SAN FRANCISCO (KCBS)— An online petition is circulating by a non-profit organization urging California regulators to put an end to food and beverage companies from bottling the state’s water supply and selling it for profit during the historic drought.
CourageCampaign.org is specifically calling out Nestlé, a multinational company, and claims the company extracts water for its Arrowhead and Pure Life brands.
Several other major beverage companies, including Pepsi and Coca-Cola, bottle California water to sell for profit.
“We’re using this moment and Nestlé to organize opposition to certainly any sort of ground water in California being bottled for sale. [It] just doesn’t make any sense in this drought,” said Eddy Kurtz executive director of CourageCampaign.org.
State Water Resources Control Board chair Felicia Marcus warns against pulling the plug on bottled water, even though she agrees that there are reasons that bottled water is problematic.
She points out that bottled water is useful for the communities that don’t have tap water available to drink.
“There are environmental waste reasons. There’s the fact that tap water meets stricter standards in some ways and mostly you have a lot of communities that are paying for water out the tap and drinking bottled water because of marketing, when the water from the tap is perfectly fine,” Marcus said.
In an interview last year with KCBS, Peter Gleick with the Pacific Institute reminded us that consumer demands factor into these operations.
“The truth is we don’t have to buy bottled water. That’s a choice we make,” he said.
No one from Nestle was available for an interview on this story, but they did release a statement.
Nestle said its total water use in California last year was equivalent to the annual average watering needs of two golf courses and that it works with regulators to make sure its operations don’t significantly impact watersheds.
Representatives of the International Bottled Water Association assert that eliminating bottled water could actually increase water use if consumers turned to beverages that require more water in production.

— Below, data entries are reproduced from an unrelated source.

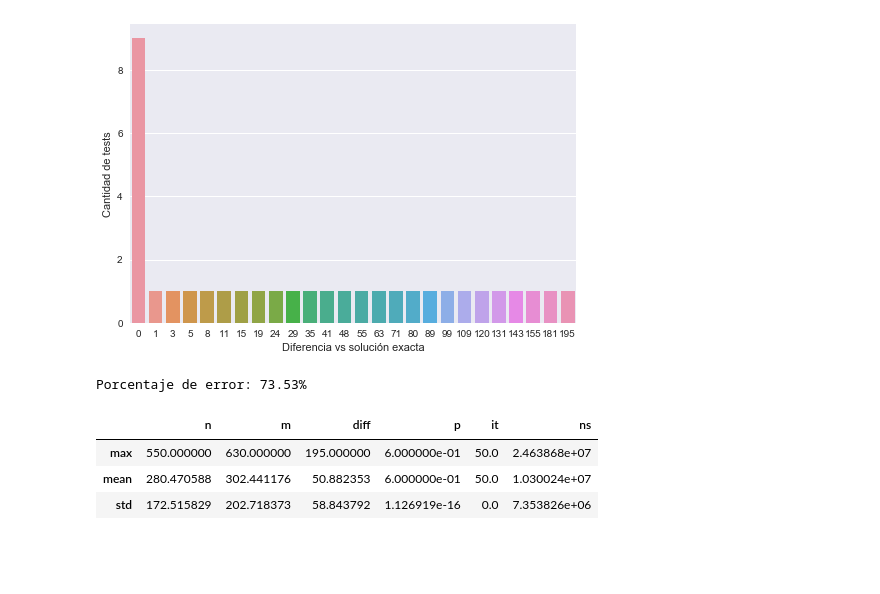
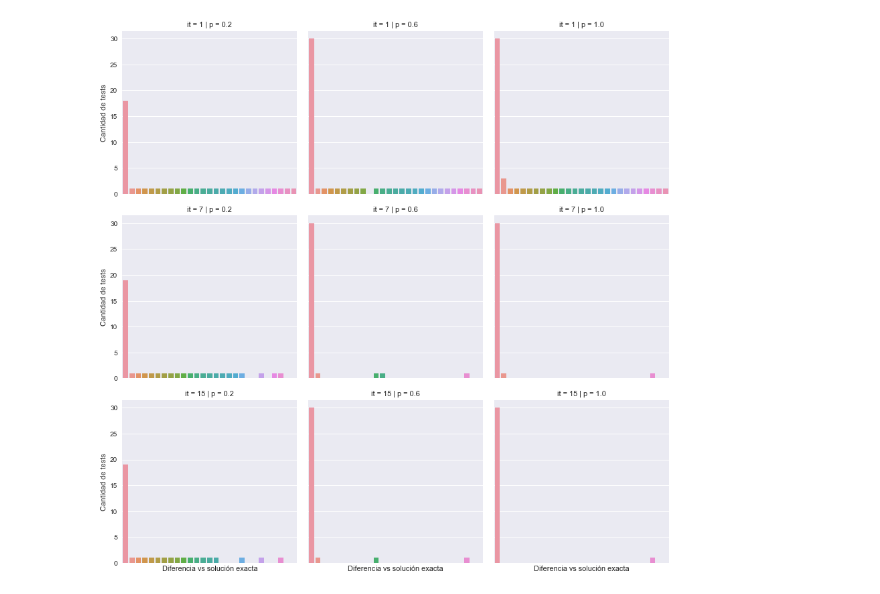
Before and after one commit to ZebaSz/algo3-tp3, a Jupyter notebook: informe/data/pathological/Pathological.ipynb, the cells around one changed output. Cells and saved outputs as stored; diff of their text form; code cells hidden in the pictures; blank space fills up the shorter version.

```diff
--- a/informe/data/pathological/Pathological.ipynb
+++ b/informe/data/pathological/Pathological.ipynb
@@ -27,8 +29,8 @@ greedy = greedy.groupby([n, m,diff]).min().reset_index()
 local = pd.read_csv('pathological-local.csv')
 local = local.groupby([n, m,diff]).min().reset_index()
 grasp = pd.read_csv('pathological-grasp.csv')
-grasp = grasp.groupby([n, m,diff]).min().reset_index()
+grasp = grasp.groupby([n,m,p,it,diff]).min().reset_index()
 grasp2 = pd.read_csv('pathological-grasp-2.csv')
-grasp2 = grasp2.groupby([n, m,diff]).min().reset_index()
+grasp2 = grasp2.groupby([n,m,p,it,diff]).min().reset_index()
 # %%
 g = sns.countplot(x=diff, data=greedy)
@@ -93,20 +76,14 @@ Porcentaje de error: 0.00%
-# %%
-g = sns.countplot(x=diff, data=grasp2)
-g.set_xlabel(calidad)
-g.set_ylabel("Cantidad de tests")
-plt.show()
-
-grasp2_count = grasp2.groupby([diff])[n].agg(['count']).reset_index()
-grasp2_sum = grasp2_count['count'].agg(['sum']).get(0)
-
-percent = (grasp2_sum - grasp2_count['count'][0])/grasp2_sum
-print(error_rate.format(percent*100))
-
-grasp2.agg(['max', 'mean', np.std])
-# %% [output]
-[figure, removed]
-Porcentaje de error: 73.53%
-|  | n | m | diff | p | it | ns |
-| max | 550.000000 | 630.000000 | 195.000000 | 6.000000e-01 | 50.0 | 2.463868e+07 |
-| mean | 280.470588 | 302.441176 | 50.882353 | 6.000000e-01 | 50.0 | 1.030024e+07 |
-| std | 172.515829 | 202.718373 | 58.843792 | 1.126919e-16 | 0.0 | 7.353826e+06 |
+# %%
+grasp_test = grasp[((grasp.p == 0.2) | (grasp.p == 0.6) | (grasp.p == 1))
+                    & ((grasp.it == 1) | (grasp.it == 7) | (grasp.it == 15))]
+
+g = sns.factorplot(
+    x=diff, data=grasp_test,
+    col=p, row=it,
+    kind="count"
+)
+g.set(xticks=[])
+g.set_axis_labels(calidad, "Cantidad de tests")
+plt.show()
+# %% [output]
+[figure, added]
```
Also changed, not shown: parts of 7 cells of this notebook, 13 other files.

“The California drought is a serious issue and we welcome a reasonable dialog about responsible water use in a drought,” said Chris Hogan of the International Bottled Water Association. “It is not in the best interest to discourage the consumption of this safe, healthy, and convenient product.”